Online education, also known as distance learning, first started as an option for students at institutions of higher education. Now it has spread to the k-12 realm and is growing at a rate of 30% a year according to the North American Council for Online Learning (NACOL).
In 2020, due to the COVID virus, almost all schools were forced to offer online education.
While candidates are usually held to the same certification standards as traditional public school teachers, individuals with online learning and teaching experience and a high degree of technology knowledge are generally preferred.
Online teaching endorsements are available. Currently, these are not required of all online teachers. However many organizations like the National Education Association (NEA) support the idea of teachers needing specialized education to teach online. The NEA shares, “Teachers who provide distance education should in addition be skilled in learning theories, technologies, and teaching pedagogies appropriate for the online environment.”
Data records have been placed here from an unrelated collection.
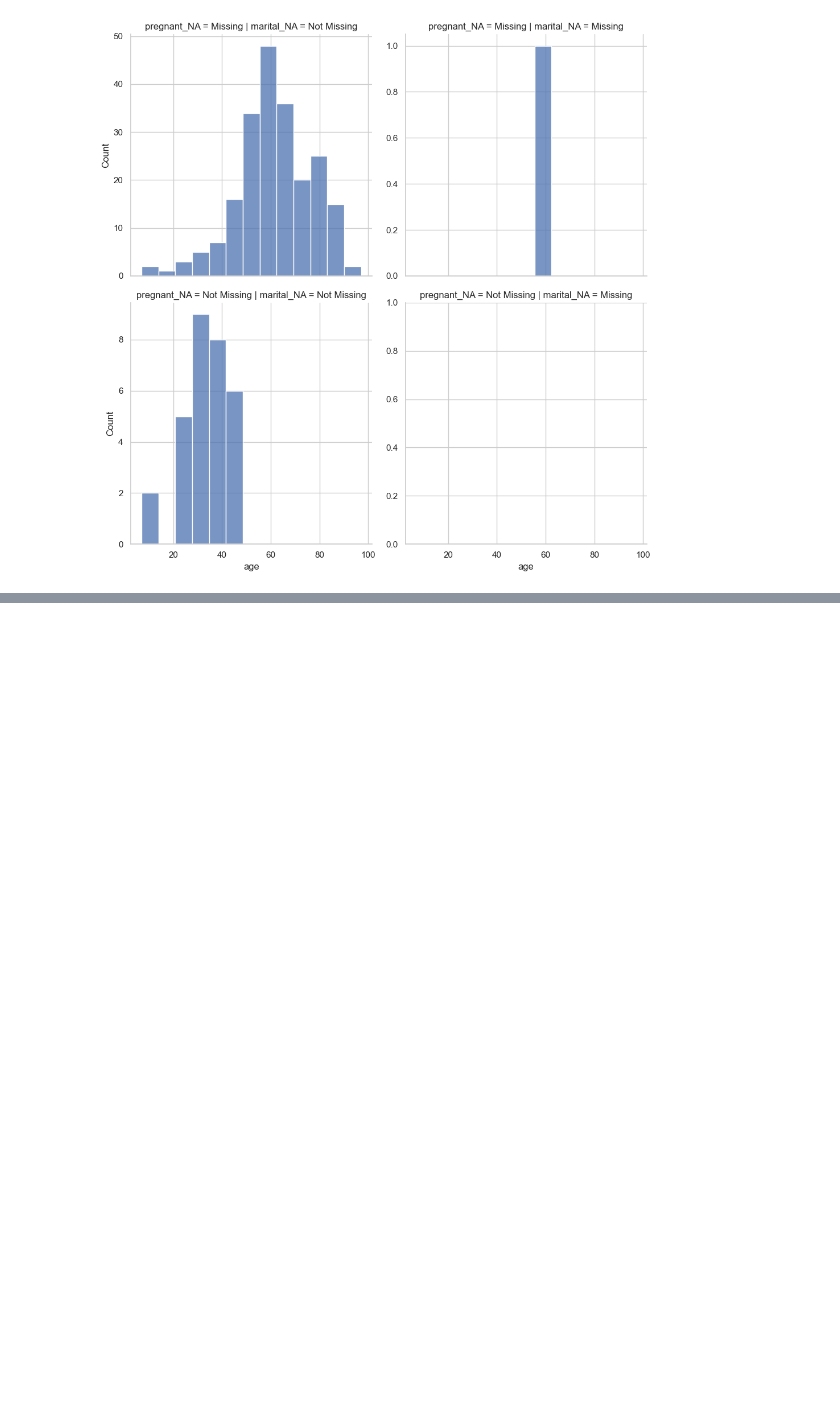
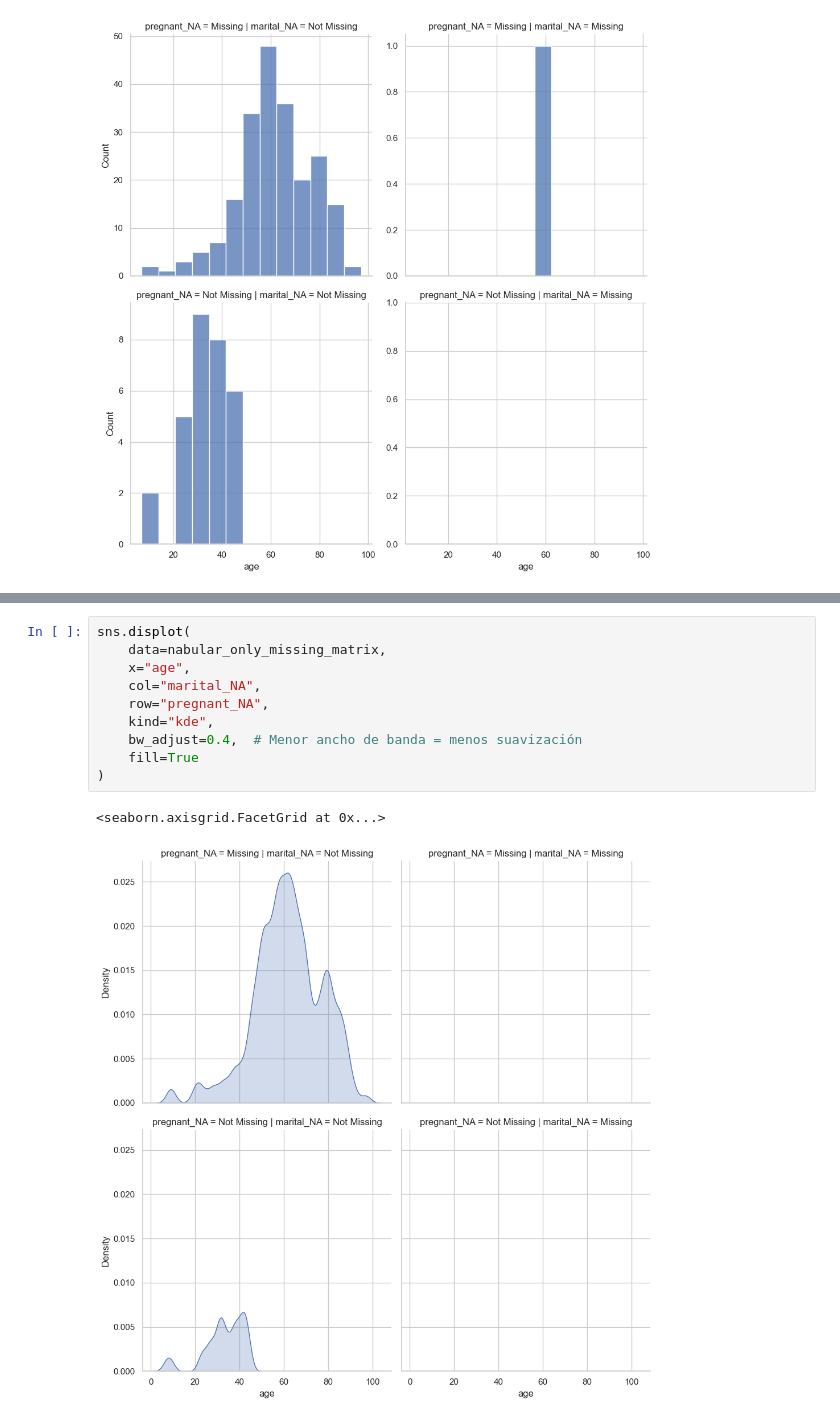
Before and after one commit to PedroRgz/Curso-Manejo-de-datos-faltantes, a Jupyter notebook: Manejo de datos faltantes: Exploración.ipynb, the cells around one changed output, grey strips where cells are left out. Drawn from its saved outputs; the diff is of its cells as text; blank space fills up the shorter version.

```diff
--- a/Manejo de datos faltantes: Exploración.ipynb
+++ b/Manejo de datos faltantes: Exploración.ipynb
@@ -1714,0 +1729,13 @@ sns.displot(
+# %%
+sns.displot(
+    data=nabular_only_missing_matrix,
+    x="age",
+    col="marital_NA",
+    row="pregnant_NA",
+    kind="kde",
+    bw_adjust=0.4,  # Menor ancho de banda = menos suavización
+    fill=True
+)
+# %% [output]
+<seaborn.axisgrid.FacetGrid at 0x...>
+[figure, added]
```
Also changed, not shown: parts of 2 cells of this notebook.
There are some programs where students take all of their classes online. Also, many schools offer online classes to provide students with greater options. The U.S. Department of Education reported in 2008 that 25% of public schools offer some form of online education.
Online teachers may be bound to an already existing curriculum. Other times teachers must create their own lessons or supplement the provided material.
Online education can offer teachers a level of flexibility not available in the traditional classroom. Teachers may be able to set their own work hours. Typically teachers work from home which can allow them to care for their children or elderly family members at the same time.
Some online schools require teachers to reside in the same state as the school. Otherwise, teachers receive the benefit of teaching diverse students from around the nation.
There is usually some travel required for online teaching positions. Teachers may have to meet students and parents for events like conferences and graduation. Also, training sessions on-site may be required for the teachers.
A virtual classroom is an extremely different work environment. Many teachers report forming closer relationships with students via virtual classrooms. Teachers are able to spend more one-on-one time with each of their students. Furthermore, some students are more willing to ask questions and discuss topics through the online format. The teacher is able to instruct and help students in an environment basically free from classroom management issues.
Strong organizational skills are needed to teach online. Some teachers find it is difficult to create a workable routine when working from home. In addition, the workload may be higher than found in the traditional classroom according to Kearsley and Blomeyer of the magazine Educational Technology. They share that online teachers must keep up to date with current technological trends, communicate promptly with students on an individual basis and learn new teaching strategies.
The following resources offer more information regarding online teaching.
International Association for k-12 Online Learning
World Association for Online Education